But these days we are all really at the centre of our maps, which is both a useful and egocentric thing. A thousand years ago Jerusalem stood at the centre of the Christian world view, or if you lived in China it was Youzhou. But now it is us, a throbbing green dot on our handhelds. We no longer travel from A to B but from Me to B, and we spread out maps on the floor or on our laps in a car only with wistful nostalgia.
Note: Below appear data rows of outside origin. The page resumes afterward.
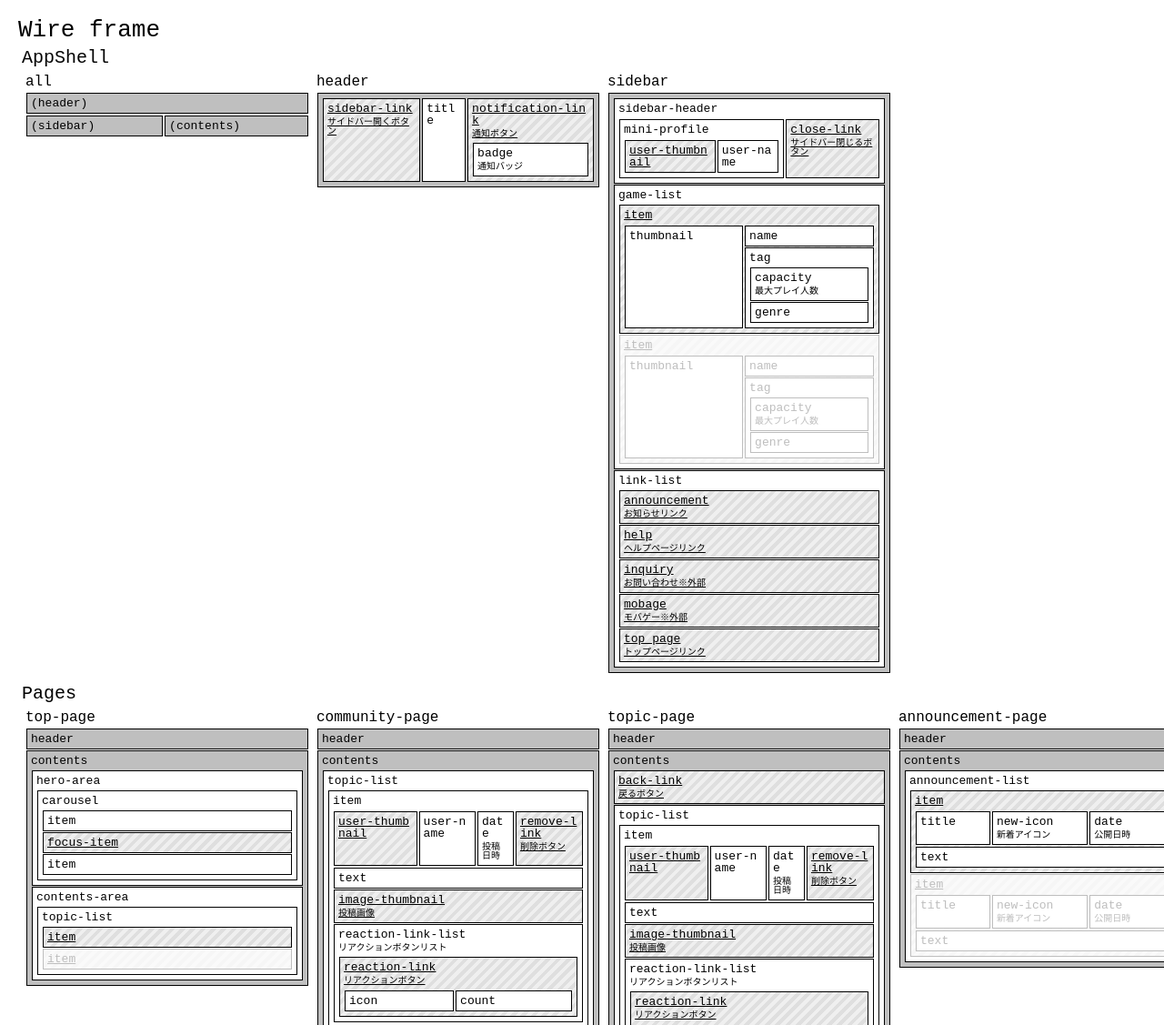
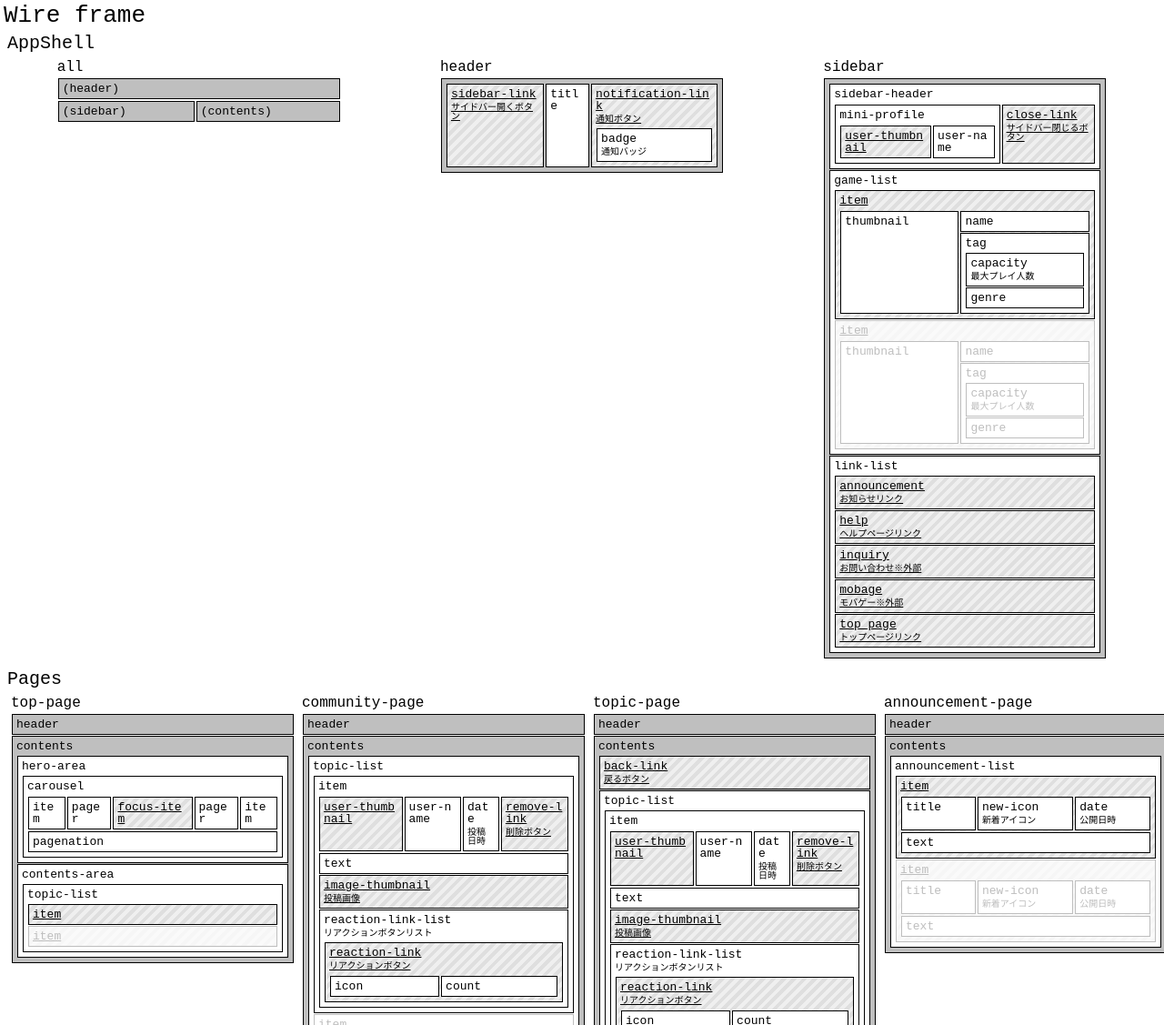
Before and after one commit to mimonelu/wirelang, a website built with webpack: page index.html in a window 1280 px wide. Shown: the top 1127 px of the page at 91% size. Built offline with nearby package versions, Linux system fonts and the light colour scheme.

Commit message:
modify index.html

```diff
--- a/index.html
+++ b/index.html
@@ -1,12 +1,15 @@
 <html>
   <head>
+    <meta charset="utf-8">
     <meta name="viewport" content="user-scalable=no, width=device-width">
     <style>
 
-body {
-  margin: 16px;
+* {
+  margin: 0;
+  padding: 0;
 }
 .wl-level-2 {
+  margin: 0 auto !important;
   min-width: 320px;
   max-width: 320px;
 }
@@ -15,7 +18,7 @@ body {
   </head>
   <body>
     <div class="wl-container"></div>
-    <script src="./wirelang.js"></script>
+    <script src="https://mimonelu.github.io/wirelang/wirelang.js"></script>
     <script id="wl-scheme" type="text/template">
 -^Wire frame
   :-^AppShell
@@ -58,9 +61,13 @@ body {
       +contents
         hero-area
           carousel
-            item
-            $focus-item
-            item
+            :/
+              item
+              pager
+              $focus-item
+              pager
+              item
+            pagenation
         contents-area
           topic-list
             $item
@@ -144,8 +151,8 @@ body {
               title
             /:
               text
+              image-thumbnail
               date:通知日時
-              image-thumbnail:投稿日時
           @
     </script>
     <script>
```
It is quite possible to walk, phones in our palms, from one end of a city to another without looking up. The loss is historical, social and monumental (as one inspired tweeter observed, I wouldn’t change my Apple Maps for all the tea in Cuba). In our cars, GPS may guide us quite merrily from one country to another, and we may arrive at our destination without any idea of how we got there. En route from London to Cornwall, drivers may listen to a radio documentary about Stonehenge without realising that they have passed it on the right, for it is not on the sat nav. We now tend to look just a few yards ahead, which is a shorter distance than our ancestors used to gaze when they lived in caves.

Why modern maps put everyone at the centre of the world